Several months later, after much deliberation and procrastination, I started the actual groundwork and began writing my novel. With experience, I found that 2,000 words is about what I can write without working too hard. Beyond that, it takes a bit of discipline and effort. Last night, I wrote two chapters.
So far, 2,000 seems to be the magic number. I can write that many words, and each chapter seems to be averaging around 2,500 words (I had one really long chapter). Using Catcher in the Rye as a rough guide, its 74,000 words is divided into 26 chapters, meaning there is an average of 2046 words per chapter. If I were to model my book on it, I guess my pacing is relatively on track.The more I get into my novel, the more I am seeing the differences between a novel and a screenplay. The screenplay is more like a sprint whereas the novel is a marathon. I’ve always been a sprinter. I never had much stamina. Or patience for that matter. It seems though that the novel is teaching me (or rather, forcing me) to sit down and focus. As Holden Caulfield would probably agree with, anybody can knock out a screenplay in less than a month, but it takes a real writer to finish a real novel. With probably a month and a third of a novel behind me, I imagine that my first draft will be completed by the end of the year. A second draft would probably be ready in another half year (considering that I will have other obligations to tend to), meaning I ought to have a pretty decent manuscript to show VBby nextyear’s holiday season.I’ve become incredibly vigilant with my writing. At the end of each and every chapter (and sometimes even every small scene), I ask myself: what is this showing? Why is it here? What do we learn about the characters? My eighth and ninth chapter has been my best writing so far, and perhaps it’s because the story had gotten beyond the sixty-secondth page of my blueprint. But from here on out, it’s even more important for me to be careful to stay on track.

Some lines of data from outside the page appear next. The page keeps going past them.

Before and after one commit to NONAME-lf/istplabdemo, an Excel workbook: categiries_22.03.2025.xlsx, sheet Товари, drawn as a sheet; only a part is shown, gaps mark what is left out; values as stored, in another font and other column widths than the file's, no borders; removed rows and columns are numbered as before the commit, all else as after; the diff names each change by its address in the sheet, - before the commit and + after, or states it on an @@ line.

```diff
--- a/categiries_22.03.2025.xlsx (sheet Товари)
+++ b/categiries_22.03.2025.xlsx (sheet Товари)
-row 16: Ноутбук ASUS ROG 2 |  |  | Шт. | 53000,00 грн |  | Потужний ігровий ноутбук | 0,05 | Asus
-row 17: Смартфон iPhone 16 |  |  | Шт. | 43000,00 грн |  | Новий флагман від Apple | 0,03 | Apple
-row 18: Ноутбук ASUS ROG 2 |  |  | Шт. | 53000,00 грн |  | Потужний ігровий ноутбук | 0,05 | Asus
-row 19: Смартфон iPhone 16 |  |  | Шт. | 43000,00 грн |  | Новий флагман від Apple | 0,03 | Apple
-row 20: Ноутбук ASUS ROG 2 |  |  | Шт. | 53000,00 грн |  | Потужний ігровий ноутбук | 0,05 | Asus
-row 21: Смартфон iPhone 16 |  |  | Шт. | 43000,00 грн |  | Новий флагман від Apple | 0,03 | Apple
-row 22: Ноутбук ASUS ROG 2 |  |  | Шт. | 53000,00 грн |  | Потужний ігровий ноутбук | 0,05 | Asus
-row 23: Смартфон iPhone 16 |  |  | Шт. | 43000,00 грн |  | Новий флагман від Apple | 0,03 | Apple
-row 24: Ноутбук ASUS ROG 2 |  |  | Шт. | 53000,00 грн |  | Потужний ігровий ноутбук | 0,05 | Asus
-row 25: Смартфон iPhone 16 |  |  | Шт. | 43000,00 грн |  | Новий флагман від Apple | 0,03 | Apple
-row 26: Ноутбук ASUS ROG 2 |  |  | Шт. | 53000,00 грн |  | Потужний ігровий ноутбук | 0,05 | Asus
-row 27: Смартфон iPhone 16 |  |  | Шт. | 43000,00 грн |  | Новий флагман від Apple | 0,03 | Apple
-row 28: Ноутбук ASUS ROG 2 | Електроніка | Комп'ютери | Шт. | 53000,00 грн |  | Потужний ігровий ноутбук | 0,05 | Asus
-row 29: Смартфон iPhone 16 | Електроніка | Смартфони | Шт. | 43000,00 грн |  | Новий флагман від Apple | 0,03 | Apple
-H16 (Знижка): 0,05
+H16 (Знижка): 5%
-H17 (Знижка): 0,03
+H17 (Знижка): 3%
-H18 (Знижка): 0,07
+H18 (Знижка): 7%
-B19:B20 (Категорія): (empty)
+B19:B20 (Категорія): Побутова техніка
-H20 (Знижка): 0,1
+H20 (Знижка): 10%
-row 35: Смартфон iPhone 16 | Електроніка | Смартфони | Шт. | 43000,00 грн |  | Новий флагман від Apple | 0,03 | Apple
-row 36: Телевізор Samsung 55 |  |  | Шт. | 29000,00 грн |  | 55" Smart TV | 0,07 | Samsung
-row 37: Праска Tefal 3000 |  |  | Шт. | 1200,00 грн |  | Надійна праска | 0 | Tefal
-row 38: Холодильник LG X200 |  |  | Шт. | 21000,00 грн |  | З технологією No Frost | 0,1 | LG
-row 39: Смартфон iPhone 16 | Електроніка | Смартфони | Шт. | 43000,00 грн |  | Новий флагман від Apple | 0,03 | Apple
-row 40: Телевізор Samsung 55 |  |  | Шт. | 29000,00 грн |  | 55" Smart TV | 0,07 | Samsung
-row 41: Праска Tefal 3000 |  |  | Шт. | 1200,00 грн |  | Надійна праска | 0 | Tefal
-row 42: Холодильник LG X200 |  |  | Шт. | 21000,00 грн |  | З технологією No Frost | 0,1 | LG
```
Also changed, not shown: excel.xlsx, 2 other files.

To do that, I have taken to asking myself yet another immensely important question: Why do we care about Mark (the main character, name subject to change)? There must absolutely be a reason that we care about him, otherwise the reader won’t go forward. My novel is a character study, so I must remind myself to reveal his character in a way that causes the reader to actually give a hoot.
Another unusual strategy I’ve taken to is to review my book as if it were being studied in class. Sure, it’s a little presumptuous, but the way I figure, if you aspire to literary greatness, there’s no better way than to treat your own work as if it were great enough to be studied.
As usual though, I remind myself of these guidelines through and through while keeping in mind that I cannot look back too often, in the interest of actually finishing the damned thing. After nine chapters, I think I’m finally getting the hang of it all. I can’t wait to complete the first draft so I can get to the good stuff: refining it all. Adding literary touches where needed, playing with words and structure…that’s the stuff I really enjoy.
Writing a novel is a deceptively massive undertaking. VB had told me that I should be more than confident enough to go forth with my literary aspirations. Only now, as I approach 30,000 words, have I truly gained that deserved confidence. With any luck (along with my continued hard work and discipline), perhaps my dream of writing the Great American Novel (or perhaps just a Great American Metropolitan City Novel) will come true after all.